Home
SANZ Members
Regulation
SANZ News
Links
Indigenous People
History
Environmental
Industry
Research
Events
Education
Domestic

 

Indigenous People

 

Seaweeds are collectively called rimu or rimurimu in the Maori language. Early Maori would have been familar with a green alga now called Caulerpa which is common in tropical Polynesia. The New Zealand native rimu tree's hanging tresses looked very like the green seaweed Caulerpa brownii (sea rimu) which is found from Hawkes Bay south. The rimu tree was named after the seaweed and not vice versa.

Human use of seaweeds has never been great in New Zealand. Unlike the Japanese, for whom seaweed is an important component of the diet, the immigrants to NZ both Maori and Pakeha, largely overlooked seaweed in favour of the fruits of the land.

Southern Maori did, however, harvest Porphyra columbina , which they named Karengo - this seaweed species  is a traditional Maori delicacy. Karengo is a close relation of the most popular edible kelp in the world, the Japanese nori.

Karengo is picked off the rocks and dried immediately to stop it from going mouldy. It is delicious either:

1. broken into mouth sized pieces, soaked in water and rinsed. Put into a pot with a knob of butter, covered with water and simmered until tender. This could take up to an hour. It is rather like cooking pasta - the karengo is ready when it is al dente and it looks like a bowl of cooked spinach pasta too.

2. As karengo chips. Put dried karengo into a hot wok or pan with a little oil. Cook until crisp - great with a cold beer.

3. As a hot soup - Roast karengo under the grill and crumble it into a cup of hot water.

4. Maori & Welsh cultures  come together in laver bread. Spread clean fronds of karengo on a plate sprinkled with oatmeal. Further layers of oatmeal and seaweed are laid on top, finishing with a layer of oatmeal.
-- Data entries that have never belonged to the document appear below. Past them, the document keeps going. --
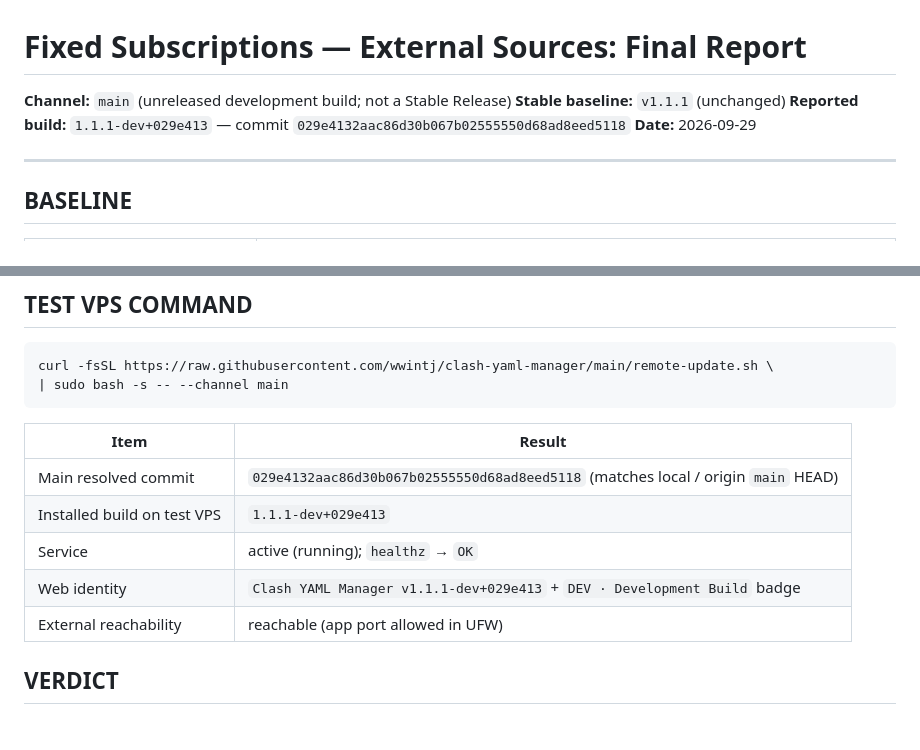
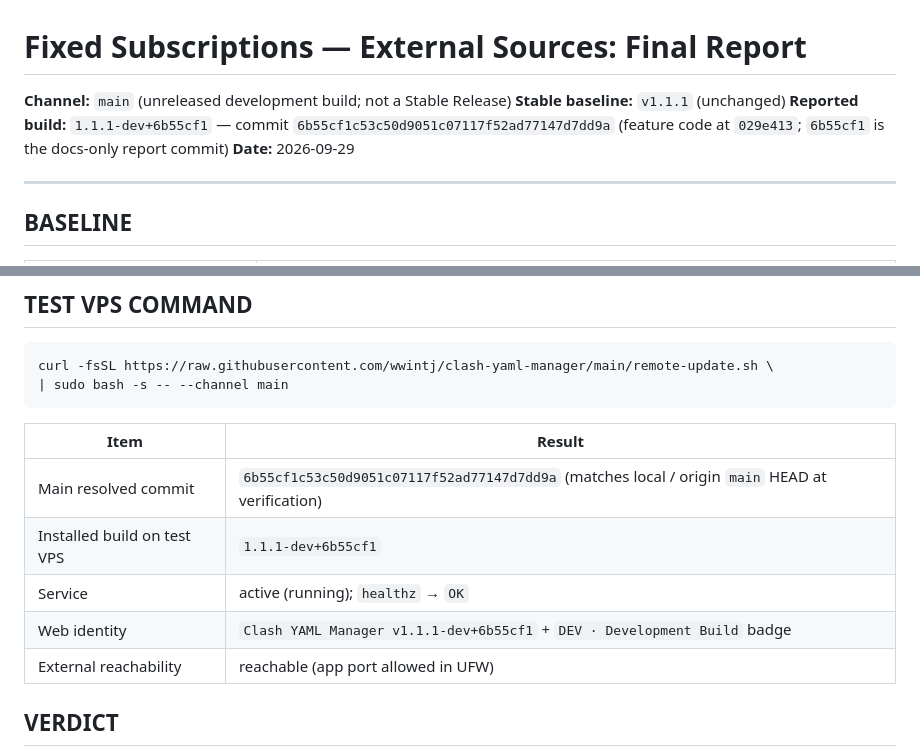
Before and after one commit to wwintj/clash-yaml-manager, a Markdown page: docs/FINAL_REPORT_EXTERNAL_SOURCES.md, 2 parts joined by grey strips. GitHub-like rendering; blank space fills up the shorter version.

Commit message:
Report: reflect final verified build 6b55cf1
The test VPS was updated to the latest main and re-confirmed showing the
DEV development-build badge. Point the final report at the verified main
HEAD (6b55cf1) and note the docs-only report commit follows the feature code.

```diff
--- a/docs/FINAL_REPORT_EXTERNAL_SOURCES.md
+++ b/docs/FINAL_REPORT_EXTERNAL_SOURCES.md
@@ -2,7 +2,8 @@
 
 **Channel:** `main` (unreleased development build; not a Stable Release)
 **Stable baseline:** `v1.1.1` (unchanged)
-**Reported build:** `1.1.1-dev+029e413` — commit `029e4132aac86d30b067b02555550d68ad8eed5118`
+**Reported build:** `1.1.1-dev+6b55cf1` — commit `6b55cf1c53c50d9051c07117f52ad77147d7dd9a`
+(feature code at `029e413`; `6b55cf1` is the docs-only report commit)
 **Date:** 2026-09-29
 
 ---
@@ -99,10 +100,10 @@ curl -fsSL https://raw.githubusercontent.com/wwintj/clash-yaml-manager/main/remo
 
 | Item | Result |
 | --- | --- |
-| Main resolved commit | `029e4132aac86d30b067b02555550d68ad8eed5118` (matches local / origin `main` HEAD) |
-| Installed build on test VPS | `1.1.1-dev+029e413` |
+| Main resolved commit | `6b55cf1c53c50d9051c07117f52ad77147d7dd9a` (matches local / origin `main` HEAD at verification) |
+| Installed build on test VPS | `1.1.1-dev+6b55cf1` |
 | Service | active (running); `healthz` → `OK` |
-| Web identity | `Clash YAML Manager v1.1.1-dev+029e413` + `DEV · Development Build` badge |
+| Web identity | `Clash YAML Manager v1.1.1-dev+6b55cf1` + `DEV · Development Build` badge |
 | External reachability | reachable (app port allowed in UFW) |
 
 ## VERDICT
```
Roll the sheets into a wad, slice with a sharp knife and fry in bacon fat or butter.

Southern Maori also used the wide blades of Durvillaea antarctica or bull kelp, as storage bags or poha titi to store the mutton birds (titi) in their own fat - a method still used today.